February 18, 2006

Locked up

My sister has been spending the week here at Tyler Elementary School. Ninety percent of its pupils come from the Potomac Gardens housing project, a place infamous for its open air drug market, frequent gun shots, and just plain being "truly ugly".

The kids know her from their participation in Camp Heaven, a summer day camp at which my sister has been involved for the last two summers. Her boys from that first year have her absolutely enchanted. She spends all school year in Corvallis at Oregon State University dreaming of the time when she'll see them again. This week she's been interviewing with inner city teaching programs in DC and Baltimore. And her boys have been delighted to spend time with her as she's volunteered at Tyler. One jumped out of his classroom seat and ran to her the minute he saw her. Another, who recently moved in with his aunt and away from his abusive parents, clung to her when she gave him a hug.

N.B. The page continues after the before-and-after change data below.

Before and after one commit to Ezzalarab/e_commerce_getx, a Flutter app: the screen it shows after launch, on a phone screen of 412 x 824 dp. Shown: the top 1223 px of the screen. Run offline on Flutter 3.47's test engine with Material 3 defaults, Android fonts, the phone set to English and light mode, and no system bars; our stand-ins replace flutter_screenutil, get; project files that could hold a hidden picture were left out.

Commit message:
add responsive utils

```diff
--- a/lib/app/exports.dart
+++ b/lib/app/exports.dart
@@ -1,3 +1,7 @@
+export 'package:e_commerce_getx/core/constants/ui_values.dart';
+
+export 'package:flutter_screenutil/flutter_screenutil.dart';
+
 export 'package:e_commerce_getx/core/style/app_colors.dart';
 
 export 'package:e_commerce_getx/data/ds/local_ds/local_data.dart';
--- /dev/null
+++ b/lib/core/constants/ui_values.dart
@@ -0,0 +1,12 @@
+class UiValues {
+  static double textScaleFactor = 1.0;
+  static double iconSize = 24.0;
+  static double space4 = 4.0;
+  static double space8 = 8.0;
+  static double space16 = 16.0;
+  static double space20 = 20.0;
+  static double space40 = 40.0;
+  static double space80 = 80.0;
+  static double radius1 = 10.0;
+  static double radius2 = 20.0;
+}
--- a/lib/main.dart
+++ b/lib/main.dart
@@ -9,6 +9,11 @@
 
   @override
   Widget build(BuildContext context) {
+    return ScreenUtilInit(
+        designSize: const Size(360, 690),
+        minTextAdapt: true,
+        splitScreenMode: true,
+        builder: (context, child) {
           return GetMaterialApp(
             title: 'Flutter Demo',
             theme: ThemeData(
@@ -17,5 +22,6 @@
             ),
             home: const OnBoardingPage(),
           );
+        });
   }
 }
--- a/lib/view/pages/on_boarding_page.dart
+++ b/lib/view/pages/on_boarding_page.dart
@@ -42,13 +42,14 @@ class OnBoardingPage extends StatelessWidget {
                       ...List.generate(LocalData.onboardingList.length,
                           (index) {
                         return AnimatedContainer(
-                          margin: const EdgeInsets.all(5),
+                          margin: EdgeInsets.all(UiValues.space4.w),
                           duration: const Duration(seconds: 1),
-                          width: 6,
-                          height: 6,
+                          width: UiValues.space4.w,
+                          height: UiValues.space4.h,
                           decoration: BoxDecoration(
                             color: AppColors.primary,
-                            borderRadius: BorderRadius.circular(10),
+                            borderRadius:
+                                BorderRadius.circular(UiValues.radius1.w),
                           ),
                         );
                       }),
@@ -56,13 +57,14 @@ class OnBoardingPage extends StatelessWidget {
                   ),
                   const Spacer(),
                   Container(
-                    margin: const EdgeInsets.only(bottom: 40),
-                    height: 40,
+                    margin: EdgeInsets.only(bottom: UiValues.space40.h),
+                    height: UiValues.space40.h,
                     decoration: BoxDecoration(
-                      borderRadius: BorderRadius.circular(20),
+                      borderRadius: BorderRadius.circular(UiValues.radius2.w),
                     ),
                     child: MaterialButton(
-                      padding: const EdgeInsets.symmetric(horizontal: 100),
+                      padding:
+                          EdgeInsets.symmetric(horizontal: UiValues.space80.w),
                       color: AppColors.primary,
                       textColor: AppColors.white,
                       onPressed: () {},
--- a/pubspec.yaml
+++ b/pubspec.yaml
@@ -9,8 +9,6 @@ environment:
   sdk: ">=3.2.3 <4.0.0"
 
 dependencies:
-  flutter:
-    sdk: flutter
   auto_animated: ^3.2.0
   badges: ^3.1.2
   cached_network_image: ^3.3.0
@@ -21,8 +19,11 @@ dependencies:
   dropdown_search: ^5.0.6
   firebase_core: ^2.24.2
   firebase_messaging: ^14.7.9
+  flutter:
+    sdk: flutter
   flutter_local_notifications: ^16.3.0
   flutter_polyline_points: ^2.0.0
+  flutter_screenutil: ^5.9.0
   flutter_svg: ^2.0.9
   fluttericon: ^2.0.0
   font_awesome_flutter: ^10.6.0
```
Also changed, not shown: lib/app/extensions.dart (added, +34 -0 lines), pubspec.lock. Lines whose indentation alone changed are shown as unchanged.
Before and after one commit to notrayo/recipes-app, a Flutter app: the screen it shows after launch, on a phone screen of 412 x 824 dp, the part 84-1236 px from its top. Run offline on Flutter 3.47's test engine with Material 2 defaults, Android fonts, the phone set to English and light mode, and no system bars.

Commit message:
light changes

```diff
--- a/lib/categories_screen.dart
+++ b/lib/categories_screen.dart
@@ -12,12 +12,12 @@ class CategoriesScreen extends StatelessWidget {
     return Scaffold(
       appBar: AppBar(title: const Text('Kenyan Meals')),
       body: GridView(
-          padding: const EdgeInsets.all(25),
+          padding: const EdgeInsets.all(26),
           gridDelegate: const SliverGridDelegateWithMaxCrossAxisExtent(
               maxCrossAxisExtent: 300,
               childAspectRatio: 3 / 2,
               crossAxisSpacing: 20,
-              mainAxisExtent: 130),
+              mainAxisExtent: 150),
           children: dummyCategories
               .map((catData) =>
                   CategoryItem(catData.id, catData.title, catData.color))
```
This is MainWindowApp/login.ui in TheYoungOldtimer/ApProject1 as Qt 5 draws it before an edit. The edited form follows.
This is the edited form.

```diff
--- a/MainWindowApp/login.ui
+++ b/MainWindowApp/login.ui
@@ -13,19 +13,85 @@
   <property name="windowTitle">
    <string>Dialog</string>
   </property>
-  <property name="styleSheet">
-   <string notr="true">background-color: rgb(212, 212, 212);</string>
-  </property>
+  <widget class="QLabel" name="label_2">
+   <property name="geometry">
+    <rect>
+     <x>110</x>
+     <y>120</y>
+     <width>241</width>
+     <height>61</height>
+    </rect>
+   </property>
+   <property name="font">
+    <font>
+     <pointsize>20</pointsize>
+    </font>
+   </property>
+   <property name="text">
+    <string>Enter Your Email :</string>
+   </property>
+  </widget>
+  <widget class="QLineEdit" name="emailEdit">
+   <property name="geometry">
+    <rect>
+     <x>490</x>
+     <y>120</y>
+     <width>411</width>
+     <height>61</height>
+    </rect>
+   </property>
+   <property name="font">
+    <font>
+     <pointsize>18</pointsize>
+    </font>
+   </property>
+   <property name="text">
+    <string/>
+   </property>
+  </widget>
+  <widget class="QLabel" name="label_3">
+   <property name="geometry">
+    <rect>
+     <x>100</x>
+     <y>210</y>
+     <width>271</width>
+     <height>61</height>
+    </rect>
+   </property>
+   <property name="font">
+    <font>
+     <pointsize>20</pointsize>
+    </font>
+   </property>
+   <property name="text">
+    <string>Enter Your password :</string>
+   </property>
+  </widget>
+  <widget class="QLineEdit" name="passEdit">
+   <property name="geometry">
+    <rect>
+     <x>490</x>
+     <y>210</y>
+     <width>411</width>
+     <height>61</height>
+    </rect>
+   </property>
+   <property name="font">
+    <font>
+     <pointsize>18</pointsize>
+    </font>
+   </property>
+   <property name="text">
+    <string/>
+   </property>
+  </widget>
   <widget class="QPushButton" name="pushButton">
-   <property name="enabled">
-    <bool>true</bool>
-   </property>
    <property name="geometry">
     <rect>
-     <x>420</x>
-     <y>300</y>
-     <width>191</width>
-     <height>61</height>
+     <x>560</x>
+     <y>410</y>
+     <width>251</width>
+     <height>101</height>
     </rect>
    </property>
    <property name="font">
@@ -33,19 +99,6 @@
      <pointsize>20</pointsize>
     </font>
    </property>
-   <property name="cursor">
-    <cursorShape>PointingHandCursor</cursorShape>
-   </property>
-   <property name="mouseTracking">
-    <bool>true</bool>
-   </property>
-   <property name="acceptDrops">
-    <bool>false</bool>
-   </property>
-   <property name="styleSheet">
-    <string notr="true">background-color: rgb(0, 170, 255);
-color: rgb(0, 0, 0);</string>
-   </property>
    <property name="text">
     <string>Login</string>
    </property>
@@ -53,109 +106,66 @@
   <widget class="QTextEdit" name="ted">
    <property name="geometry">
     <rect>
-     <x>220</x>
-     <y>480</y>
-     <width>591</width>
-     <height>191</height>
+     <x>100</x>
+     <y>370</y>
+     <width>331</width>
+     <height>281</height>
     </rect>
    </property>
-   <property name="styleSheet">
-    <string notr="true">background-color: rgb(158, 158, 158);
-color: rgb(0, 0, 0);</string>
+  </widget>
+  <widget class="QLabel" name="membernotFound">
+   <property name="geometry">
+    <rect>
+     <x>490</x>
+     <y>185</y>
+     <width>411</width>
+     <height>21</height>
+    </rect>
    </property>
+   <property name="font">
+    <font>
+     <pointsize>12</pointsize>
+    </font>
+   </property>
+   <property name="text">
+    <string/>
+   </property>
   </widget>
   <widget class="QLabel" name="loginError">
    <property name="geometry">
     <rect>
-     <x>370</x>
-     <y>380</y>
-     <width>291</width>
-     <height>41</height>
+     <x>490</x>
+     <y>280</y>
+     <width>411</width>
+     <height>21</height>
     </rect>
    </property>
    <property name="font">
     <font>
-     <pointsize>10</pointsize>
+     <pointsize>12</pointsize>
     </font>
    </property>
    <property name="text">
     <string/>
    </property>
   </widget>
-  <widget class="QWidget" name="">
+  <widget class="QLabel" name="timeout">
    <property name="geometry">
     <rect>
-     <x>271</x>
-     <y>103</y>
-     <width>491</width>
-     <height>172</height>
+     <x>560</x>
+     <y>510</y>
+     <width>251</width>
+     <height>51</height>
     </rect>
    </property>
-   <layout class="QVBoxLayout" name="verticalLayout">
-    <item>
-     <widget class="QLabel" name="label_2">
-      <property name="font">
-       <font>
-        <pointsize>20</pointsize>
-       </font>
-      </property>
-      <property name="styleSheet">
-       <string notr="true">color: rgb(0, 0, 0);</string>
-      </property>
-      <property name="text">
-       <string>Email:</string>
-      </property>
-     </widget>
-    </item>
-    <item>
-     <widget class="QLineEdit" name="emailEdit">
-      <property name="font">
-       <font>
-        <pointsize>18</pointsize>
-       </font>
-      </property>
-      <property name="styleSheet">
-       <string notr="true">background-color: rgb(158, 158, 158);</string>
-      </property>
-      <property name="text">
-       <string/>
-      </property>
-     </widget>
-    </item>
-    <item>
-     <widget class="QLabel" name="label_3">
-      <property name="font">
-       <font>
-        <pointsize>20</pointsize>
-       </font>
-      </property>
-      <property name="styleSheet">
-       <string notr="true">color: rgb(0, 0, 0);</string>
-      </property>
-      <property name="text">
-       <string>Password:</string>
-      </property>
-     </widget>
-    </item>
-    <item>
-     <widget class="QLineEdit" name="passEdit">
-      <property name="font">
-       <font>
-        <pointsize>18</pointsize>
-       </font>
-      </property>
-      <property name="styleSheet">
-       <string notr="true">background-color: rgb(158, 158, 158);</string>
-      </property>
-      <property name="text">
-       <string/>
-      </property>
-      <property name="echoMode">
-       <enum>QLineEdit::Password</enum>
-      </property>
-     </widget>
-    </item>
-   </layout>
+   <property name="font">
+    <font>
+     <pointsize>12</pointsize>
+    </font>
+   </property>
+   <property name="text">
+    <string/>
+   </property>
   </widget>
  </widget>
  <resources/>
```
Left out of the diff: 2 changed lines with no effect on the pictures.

As you might imagine, Tyler Elementary is not known for its exemplary academic record. The DC public school district has some of the lowest performance scores in the nation and Tyler some of the worst in the DC district. The school disctrict, like many around the country, is facing enormous budget deficits, and the talk is that they are thinking about closing Tyler and busing the kids elsewhere.

Which will mean a lot of those kids won't even bother with school.

A lot of kids across the country come from dysfunctional families, but how many have to deal with people getting stabbed and shot in their own home? So far two of Tammy's boys have. Their parents are often apathetic about education, or too wrapped up in their own drug-induced world, or just not there. One of her boys, when you ask him where his father is, will say in a matter-of-fact, slightly disdainful way, locked up! It's funny to hear the way he says it, yet of course it's heartbreaking at the same time.

One in three African-American males will spend time in prison at some point in his life. For young African-America males in our nation's capital the figure is close to 50%. Year- round unemployment for African-American males ages 20-64 is near 25%. Life expectancy is almost seven years less than white males. And Tammy's boys, at just seven and eight years old, know that they are not going to amount to much. As do the girls, like the one Tammy was helping with reading the other day. This girl was little Miss 'Tude, but as they worked through her assignment, she really did try. After struggling and struggling, she finally stopped and said under her breath, I'm just stupid. While Tammy can tell her she's not and celebrate with her when she does manage to get through her assignment, it will do little to counteract the negative reinforcement this girl gets everyday.

Taxpayers in DC complain that their school district spends more per student than most school disctricts throughout the nation. But frankly, it's because their students need more money than students from middle class suburban schools with parents who don't just make sure their kids get to school, but also to soccer practice and band concerts. As one community website pointed out, Tyler Elementary needs an "educational Marshall Plan."

But as Kanye West so aptly put it a few months back, George Bush doesn't care about black people. And I would add, neither do most white Americans. Not enough to do more than donate some canned goods and feel a moment of sympathy on their way to the Gap.